From the Jasper Hill Website:
Constant Bliss is based on a Chaource recipe, which we modified to suit our production schedule and cheesemaking facility. The result is a cheese which hardly even resembles a Chaource. It is a slow ripened lactic curd made only with fresh, right out of the cow, uncooled, evening milk. We actually begin the cheesemaking process before the cows have finished milking. Constant Bliss is made with raw whole milk. This is not a double or triple crème cheese as is sometimes thought. Seasonal variations in the milk result in variations on the surface and flavor of the cheese. We like to use Constant Bliss to highlight our milk, and rather than overpowering the natural microflora of our milk with cotton white mold, we prefer to see a mottling of diverse molds and yeasts, which are prevalent particularly in the summer months when the cows are out on grass. It is aged 60 days before it leaves the farm, and is a ‘sell it or smell it’ item for retailers.
We named Constant Bliss after a revolutionary war scout killed in Greensboro by native Americans in 1781. He was guarding the Bayley Hazen Military Road with his compatriot Moses Sleeper, who died with him.
Bayley Hazen Blue is a natural rinded blue cheese. It is made with whole raw milk every other day, primarily with morning milk, which is lower in fat. Ayrshire milk is particularly well suited to the production of blue cheese because of its small fat globules, which are easily broken down during the aging process. The paste of a Bayley Hazen is drier than most blues and the penicillium roqueforti takes a back seat to an array of flavors that hint at nuts and grasses and in the odd batch, licorice. Though drier and crumblier than most blues, its texture reminds one of chocolate and butter. It is aged between 4 and 6 months. We developed this recipe by starting with a Devon Blue recipe, changing its shape, and altering the aging process to end up with a stable rind that will hold up under typical retail conditions.
Bayley Hazen is named after an old military road that traverses the Northeast Kingdom. The road, commissioned by General George Washington was built to carry troops to fight the English on a Canadian front.

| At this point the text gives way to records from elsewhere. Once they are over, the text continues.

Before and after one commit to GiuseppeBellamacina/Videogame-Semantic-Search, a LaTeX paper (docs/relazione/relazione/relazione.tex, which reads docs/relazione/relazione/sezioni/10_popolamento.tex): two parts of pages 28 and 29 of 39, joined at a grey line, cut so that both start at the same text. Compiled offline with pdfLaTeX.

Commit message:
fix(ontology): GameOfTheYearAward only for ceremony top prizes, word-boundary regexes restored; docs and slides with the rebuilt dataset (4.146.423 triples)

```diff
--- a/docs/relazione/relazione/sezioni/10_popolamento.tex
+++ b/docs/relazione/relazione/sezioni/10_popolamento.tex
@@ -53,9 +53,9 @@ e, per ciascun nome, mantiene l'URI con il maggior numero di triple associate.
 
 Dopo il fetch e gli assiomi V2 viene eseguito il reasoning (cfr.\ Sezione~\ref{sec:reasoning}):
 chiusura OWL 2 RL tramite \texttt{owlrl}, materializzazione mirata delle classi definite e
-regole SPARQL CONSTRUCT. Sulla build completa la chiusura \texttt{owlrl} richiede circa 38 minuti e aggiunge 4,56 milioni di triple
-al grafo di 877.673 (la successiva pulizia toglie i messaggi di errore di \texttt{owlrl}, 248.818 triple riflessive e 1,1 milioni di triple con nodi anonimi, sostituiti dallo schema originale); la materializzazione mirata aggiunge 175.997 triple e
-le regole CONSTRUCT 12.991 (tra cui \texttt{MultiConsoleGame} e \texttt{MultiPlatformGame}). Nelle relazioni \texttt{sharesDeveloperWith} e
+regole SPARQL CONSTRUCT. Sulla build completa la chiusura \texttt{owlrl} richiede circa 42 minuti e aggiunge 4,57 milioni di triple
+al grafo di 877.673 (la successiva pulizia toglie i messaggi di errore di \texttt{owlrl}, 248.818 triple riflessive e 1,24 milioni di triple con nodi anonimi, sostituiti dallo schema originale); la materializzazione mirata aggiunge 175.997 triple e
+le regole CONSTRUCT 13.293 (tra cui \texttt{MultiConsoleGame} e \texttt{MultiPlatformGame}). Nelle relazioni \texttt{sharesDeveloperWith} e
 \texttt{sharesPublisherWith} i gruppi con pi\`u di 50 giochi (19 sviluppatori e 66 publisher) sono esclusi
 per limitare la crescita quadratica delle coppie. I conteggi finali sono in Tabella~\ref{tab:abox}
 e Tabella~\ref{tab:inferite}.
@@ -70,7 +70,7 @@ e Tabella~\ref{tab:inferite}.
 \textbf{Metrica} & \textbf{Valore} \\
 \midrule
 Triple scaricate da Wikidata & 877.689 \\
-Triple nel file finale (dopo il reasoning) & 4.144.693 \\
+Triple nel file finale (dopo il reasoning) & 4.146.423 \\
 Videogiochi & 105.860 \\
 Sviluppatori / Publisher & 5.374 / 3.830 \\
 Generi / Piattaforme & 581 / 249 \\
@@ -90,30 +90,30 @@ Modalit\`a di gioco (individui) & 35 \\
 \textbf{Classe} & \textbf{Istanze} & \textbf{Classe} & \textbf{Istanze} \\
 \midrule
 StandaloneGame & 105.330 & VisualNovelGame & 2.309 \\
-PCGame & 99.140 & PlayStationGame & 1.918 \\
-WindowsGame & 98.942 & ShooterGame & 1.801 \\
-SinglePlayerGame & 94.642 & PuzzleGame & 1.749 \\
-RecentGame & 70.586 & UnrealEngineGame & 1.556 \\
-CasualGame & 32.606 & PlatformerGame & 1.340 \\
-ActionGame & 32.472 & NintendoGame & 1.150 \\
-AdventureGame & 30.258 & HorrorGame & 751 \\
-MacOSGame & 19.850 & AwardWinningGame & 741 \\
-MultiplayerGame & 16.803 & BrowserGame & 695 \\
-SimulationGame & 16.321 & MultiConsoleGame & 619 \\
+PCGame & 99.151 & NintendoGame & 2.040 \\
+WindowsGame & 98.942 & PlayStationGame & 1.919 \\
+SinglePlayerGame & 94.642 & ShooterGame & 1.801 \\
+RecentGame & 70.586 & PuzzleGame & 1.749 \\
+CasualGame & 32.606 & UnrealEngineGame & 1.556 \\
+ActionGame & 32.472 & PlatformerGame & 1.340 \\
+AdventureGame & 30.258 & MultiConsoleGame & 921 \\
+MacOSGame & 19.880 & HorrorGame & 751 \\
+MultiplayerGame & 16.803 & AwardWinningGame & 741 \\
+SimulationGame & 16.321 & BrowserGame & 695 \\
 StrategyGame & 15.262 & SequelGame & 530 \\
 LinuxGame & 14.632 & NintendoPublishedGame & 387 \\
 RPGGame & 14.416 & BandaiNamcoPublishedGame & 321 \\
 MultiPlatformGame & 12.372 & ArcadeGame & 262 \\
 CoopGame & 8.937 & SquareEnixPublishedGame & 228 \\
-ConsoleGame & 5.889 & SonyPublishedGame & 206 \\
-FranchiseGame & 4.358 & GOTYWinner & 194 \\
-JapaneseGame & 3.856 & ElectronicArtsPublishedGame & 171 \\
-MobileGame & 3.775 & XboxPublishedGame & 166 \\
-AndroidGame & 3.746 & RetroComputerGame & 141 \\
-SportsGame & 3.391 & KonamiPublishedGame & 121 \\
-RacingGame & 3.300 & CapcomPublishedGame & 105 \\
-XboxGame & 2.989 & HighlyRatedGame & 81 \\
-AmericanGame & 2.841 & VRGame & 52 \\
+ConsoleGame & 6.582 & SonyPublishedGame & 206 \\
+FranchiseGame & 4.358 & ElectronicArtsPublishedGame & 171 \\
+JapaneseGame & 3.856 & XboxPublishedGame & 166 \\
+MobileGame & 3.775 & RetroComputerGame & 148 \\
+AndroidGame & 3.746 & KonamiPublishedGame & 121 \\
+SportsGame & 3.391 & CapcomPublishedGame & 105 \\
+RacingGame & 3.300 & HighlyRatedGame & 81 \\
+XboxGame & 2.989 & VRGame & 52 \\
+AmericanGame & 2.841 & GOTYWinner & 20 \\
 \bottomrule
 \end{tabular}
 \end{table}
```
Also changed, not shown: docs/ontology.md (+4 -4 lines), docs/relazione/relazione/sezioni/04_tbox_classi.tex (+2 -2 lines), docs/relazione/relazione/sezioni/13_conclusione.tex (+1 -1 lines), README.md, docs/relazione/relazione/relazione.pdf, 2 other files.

Though no battle ever took place, the road brought Greensboro its first settlers and continues to be used.
Look for these on the shelf today!